The mid-to-long range test was supervised by leader Kim Jong Un, reported North Korea's official KCNA news agency.

Earlier in the day, the U.N. Security Council issued a statement, backed by China, condemning the North for its latest missile firing, which came less than a week after South Korea embraced its new liberal president seeking inter-Korean dialogue.

The missile flew 787 km (489 miles) on a trajectory reaching an altitude of 2,111.5 km (1,312 miles), KCNA said.

North Korea's past satellite rocket launches have been called clandestine tests of ICBM technology, but it is not thought to have tested a true intercontinental ballistic missile yet.

Pyongyang has carried out two atomic tests and dozens of missile launches since the beginning of past year in its quest to develop a missile capable of delivering a nuclear warhead to the continental United States.

On the 38 North website, aerospace engineering specialist John Schilling said it appeared to demonstrate a ballistic missile that could "reliably strike the United States base at Guam" in the Pacific.

Russian President Vladimir Putin said Monday that North Korea's latest missile test was "dangerous", but he warned that Pyongyang was being intimidated and called for a peaceful solution to regional tensions.

U.S. Ambassador to the United Nations Nikki Haley also condemned the test, saying it "is not the way to sit down" with President Donald Trump.

"With the missile impacting so close to Russian soil - in fact, closer to Russia than to Japan - the President can not imagine that Russia is pleased", Spicer said.

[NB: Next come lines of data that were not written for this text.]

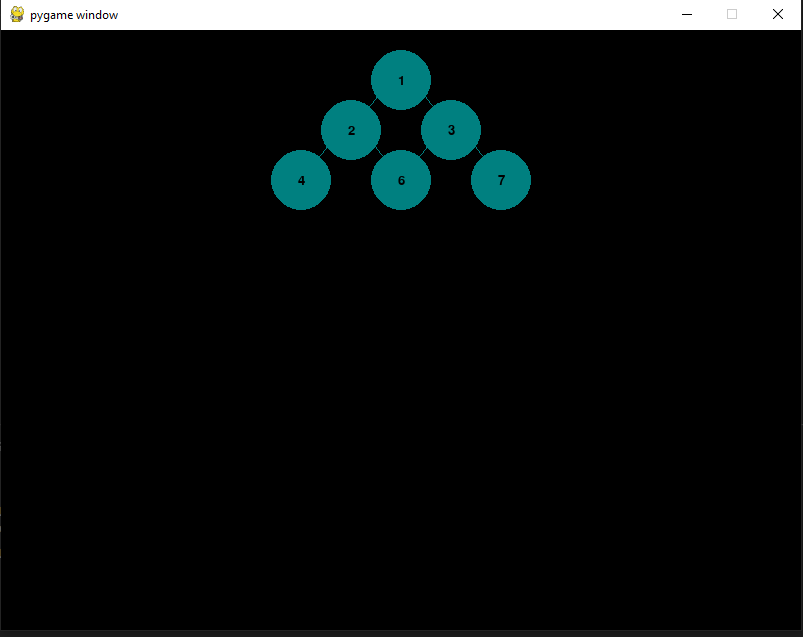
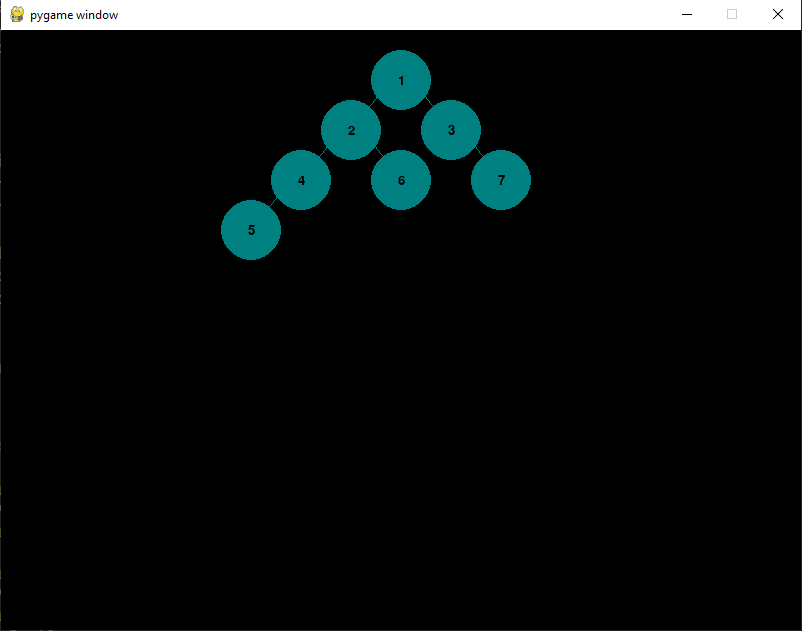
Updated code to remove the bug where it two nodes share another node

diff --git a/binary_tree.py b/binary_tree.py
@@ -1,6 +1,24 @@
 class Node:
 
-    def __init__(self, root, left=None, right=None) -> None:
+    def __init__(self, root, left=None, right=None, x=0, y=0) -> None:
         self.root = root
         self.left = left
         self.right = right
+        self.x = x
+        self.y = y
+
+    def insert(self, value):
+        if value < self.root:
+            if self.left is None:
+                self.x -= 50
+                self.y += 50
+                self.left = Node(value, x=self.x, y=self.y)
+            else:
+                self.left.insert(value)
+        else:
+            if self.right is None:
+                self.x += 50
+                self.y += 50
+                self.right = Node(value, x=self.x, y=self.y)
+            else:
+                self.right.insert(value)

diff --git a/main.py b/main.py
@@ -1,11 +1,12 @@
 import pygame
+
 from binary_tree import Node
 
 pygame.init()
 window = pygame.display.set_mode((800, 600))
 
-# Need to update this to take users input
-root = Node(1, Node(2, Node(4), Node(5)), Node(3, Node(6), Node(7)))
+# Define the binary tree
+root = Node(1, Node(2, Node(4, Node(5)), Node(6)), Node(3, None, Node(7)))
 
 def draw_tree(node, x, y):
     if node:
@@ -21,8 +22,6 @@ def draw_tree(node, x, y):
         if node.right:
             pygame.draw.line(window, (0,128,128), (x, y-15), (x+50, y+50))
             draw_tree(node.right, x+50, y+50)
-
-
 
 def main():
     running = True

"The members of the Security Council vowed to fully implement all measures imposed on the Democratic People's Republic of Korea by the Security Council and strongly urge all other member states to do so in an expeditious and serious manner", said the statement.

"It is considered an IRBM [intermediate range ballistic missile] of enhanced caliber compared to Musudan missiles that have continually failed", Han said while also stating Sunday's test was "successful in flight".

North Korean propaganda must be considered with wariness - Pyongyang has threatened for decades to reduce Seoul to a "sea of fire", for instance - but Monday's claim, if confirmed, would mark another big advance toward the North's goal of fielding a nuclear-tipped missile capable of reaching the US mainland.

"The missile may have a maximum range capable of reaching Alaska and Hawaii if it is fired at a standard angle", said Kim Dong-yub, a professor at the Institute for Far Eastern Studies in Kyungnam University.

The U.N. Security Council is set to discuss North Korea's latest provocation Tuesday.

The missile test reportedly carried out by North Korea over the weekend has the Trump administration and congressional hawks making statements suggesting that the closer to military conflict with the withdrawn country than ever before.

But experts immediately cast doubt on those claims, saying the missile's range looks long enough to reach U.S. military bases as far as Guam, a U.S. territory in the Western Pacific, but not as far as the U.S. West Coast.

  • Leroy Wright